Tuesday, March 10, 2009

why wiki

In the early days of 2.0, I was working for an internet start-up company. We used a wiki for company communications. It stored a wide range of information from collaborative ideas to contact information to company policies. I loved it because, as the office manager, I was able to store a fair amount of information for new employees all in one place. And, since the company grew from about 10 employees to about 50 within a matter of months, that was really key. It really received a mixed review from the employees though. For one, a lot of people don't like having another password and another thing to check so they wouldn't log on. Another concern was security. Even though the wiki was password protected, they were worried that too many company ideas and too much information would leak out. So, for company information sharing, the wiki fell out of favor rather quickly.

Personally though I do really like the community sharing aspect of wikis. Conference wikis are a great idea. I'm sure it is a huge comfort to have this resource. Not to mention the pleasure of being able to add to it and help others.

I actually do have a favorite wiki -- well...in concept anyways. I can't say as I've ever used it. It is a open wiki dedicated to solving The Secret. Essentially, The Secret is a fantasy/treasure hunt book. And it does lead to actual treasure. The book provides clues in its text and images to aid readers in finding boxes which they can exchange for gemstones. Some have been found. I think the diamond's already been snatched up. But others are still out there waiting to be found. Essentially, people who are actually on the hunt log their notes and progress in this wiki and the community helps with the search. Check it out! Pretty cool, huh. Well, maybe cool's not the right word, but I love it!

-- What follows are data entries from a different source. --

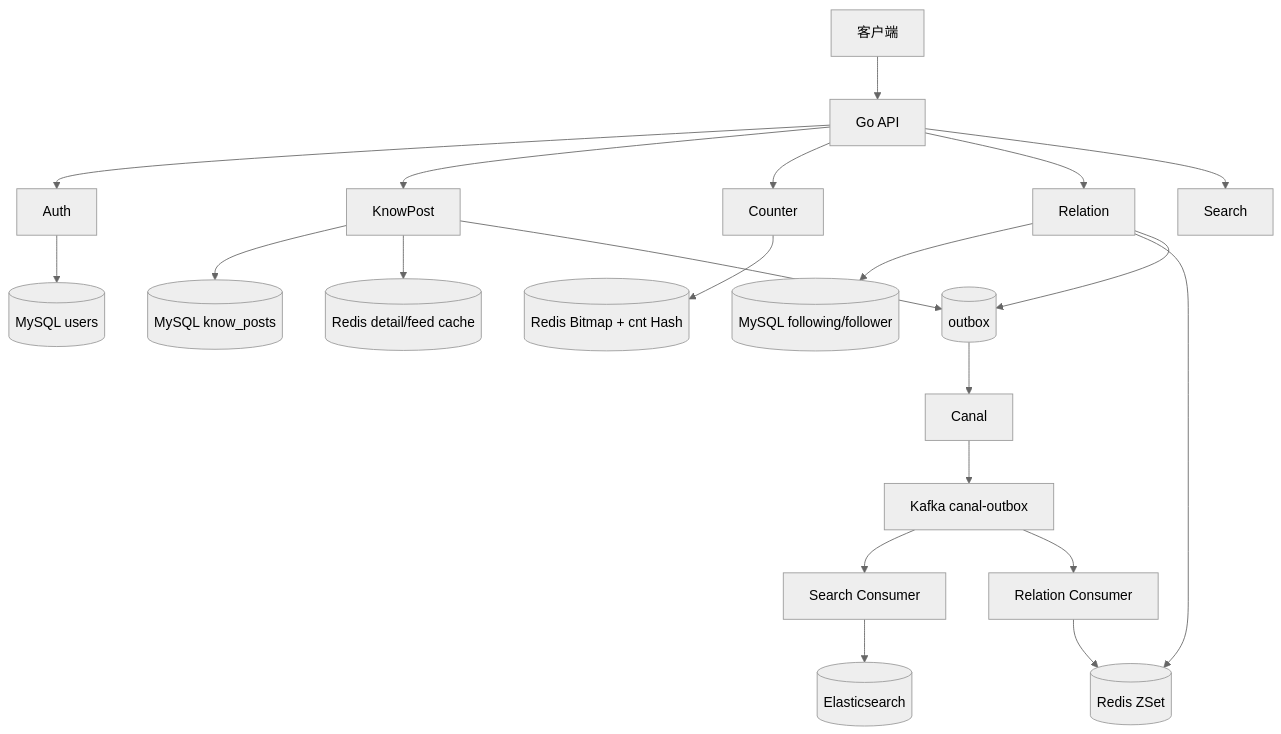
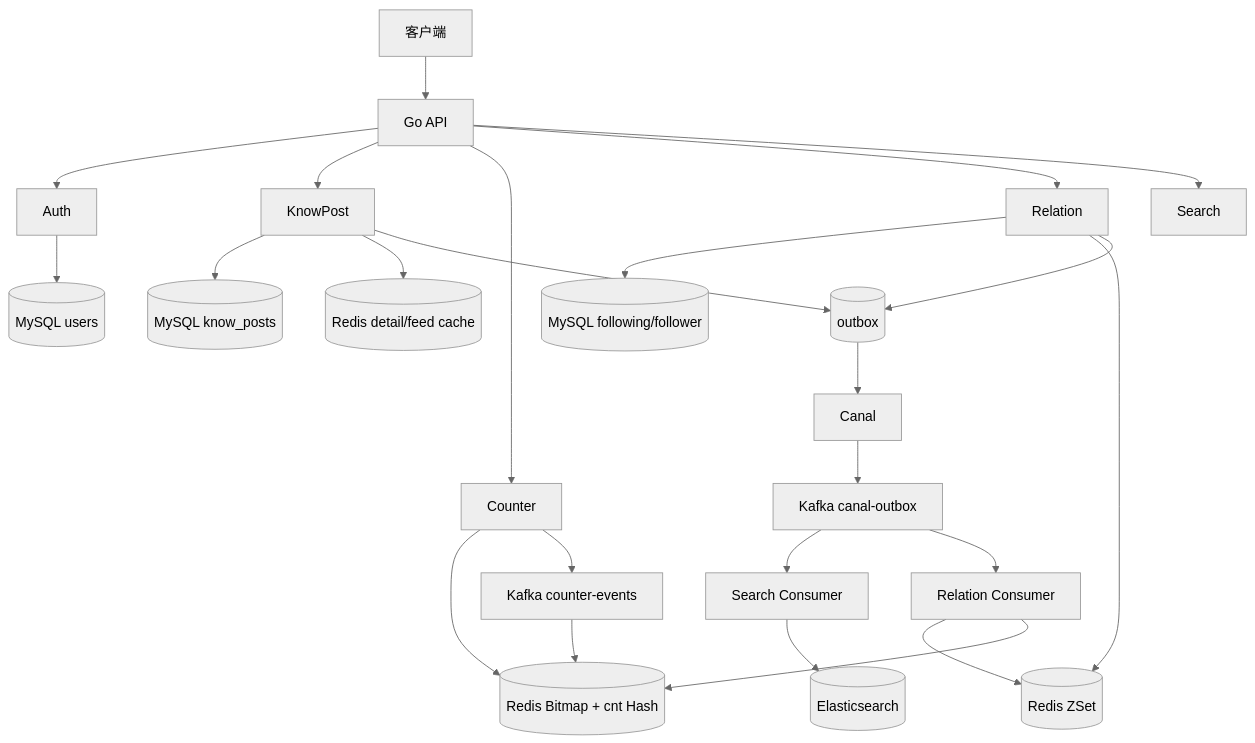
Before and after one commit to bitladykiller/zhiguang_go: the ninth of 9 diagrams in docs/modules/13-项目面试作答手册.md, drawn with Mermaid (neutral theme). The commit also changed other lines of this file and 20 other files, not shown here.

First line of the commit message:
docs(modules): 在核心流程旁补充必要 mermaid 流程图

````diff
--- a/docs/modules/13-项目面试作答手册.md
+++ b/docs/modules/13-项目面试作答手册.md
@@ -536,26 +599,29 @@
 ```mermaid
 flowchart TB
     A[客户端] --> B[Go API]
     B --> C[Auth]
     B --> D[KnowPost]
     B --> E[Counter]
     B --> F[Relation]
     B --> G[Search]
 
     D --> H[(MySQL know_posts)]
     F --> I[(MySQL following/follower)]
     C --> J[(MySQL users)]
 
     D --> K[(Redis detail/feed cache)]
     E --> L[(Redis Bitmap + cnt Hash)]
     F --> M[(Redis ZSet)]
 
     D --> N[(outbox)]
     F --> N
     N --> O[Canal]
     O --> P[Kafka canal-outbox]
     P --> Q[Search Consumer]
     Q --> R[(Elasticsearch)]
     P --> S[Relation Consumer]
     S --> M
+    S --> L
+    E --> T[Kafka counter-events]
+    T --> L
 ```
````
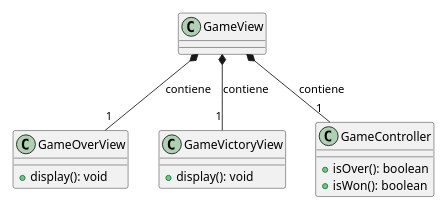
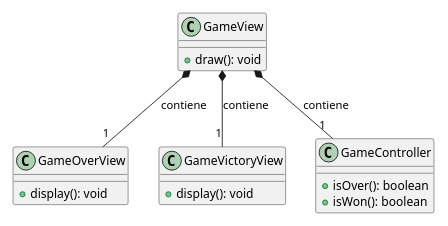
The diagram in docs/victory_gameover/the-exiled-victory_gameover-uml.puml (unibo-oop-projects/OOP23-Baldoni-Beylax-Casadei-MarcoMagnani03-Pazzaglia-exiled), drawn with PlantUML before and after one commit. The commit also changed 4 other files, not shown here.

```diff
--- a/docs/victory_gameover/the-exiled-victory_gameover-uml.puml
+++ b/docs/victory_gameover/the-exiled-victory_gameover-uml.puml
@@ -1,25 +1,25 @@
 @startuml
 scale 0.7
 class GameView {
-  
+  + draw(): void
 }
 
 class GameOverView {
   + display(): void
 }
 
 class GameVictoryView {
   + display(): void
 }
 
 
 class GameController {
   + isOver(): boolean
   + isWon(): boolean
 }
 
 GameView *-- "1" GameOverView : contiene
 GameView *-- "1" GameVictoryView : contiene
 GameView *-- "1" GameController : contiene
 
 @enduml
```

Thursday, March 5, 2009


I had used delicious in the past, but found that I didn't really have a need for it. I honestly found it easier to store my links on my browser. I've really only used one computer at a time so it's all I've needed. That's not to say that I don't think there is a need for delicious. I can see how it could be a very useful tool for reference librarians to share common links. Or even for reference librarians nation (or even world) wide to share common links of vetted information.

Which leads to Librarian 2.0. Of the 5 topics, I was most drawn in by John Riemer's "To better bibliographic services." I think we'd all agree that librarianship is a collaborative effort. Together we can provide more information, keep each other up to date and in the loop. Point and case being standardized cataloging practices. Without them, where would be stand? Libraries would be difficult to navigate simply because they'd all be vastly different. WorldCat would have been nearly impossible to set up. But with them, libraries co-exist harmoniously and have been able to find a way to share information (fairly) seamlessly. So then, why is meta data a crap shoot? Why not increase the relevancy of search results by streamlining our terms? Helping to internet searchability really seems to be the next logical step to incorporate the 2.0 in Library 2.0.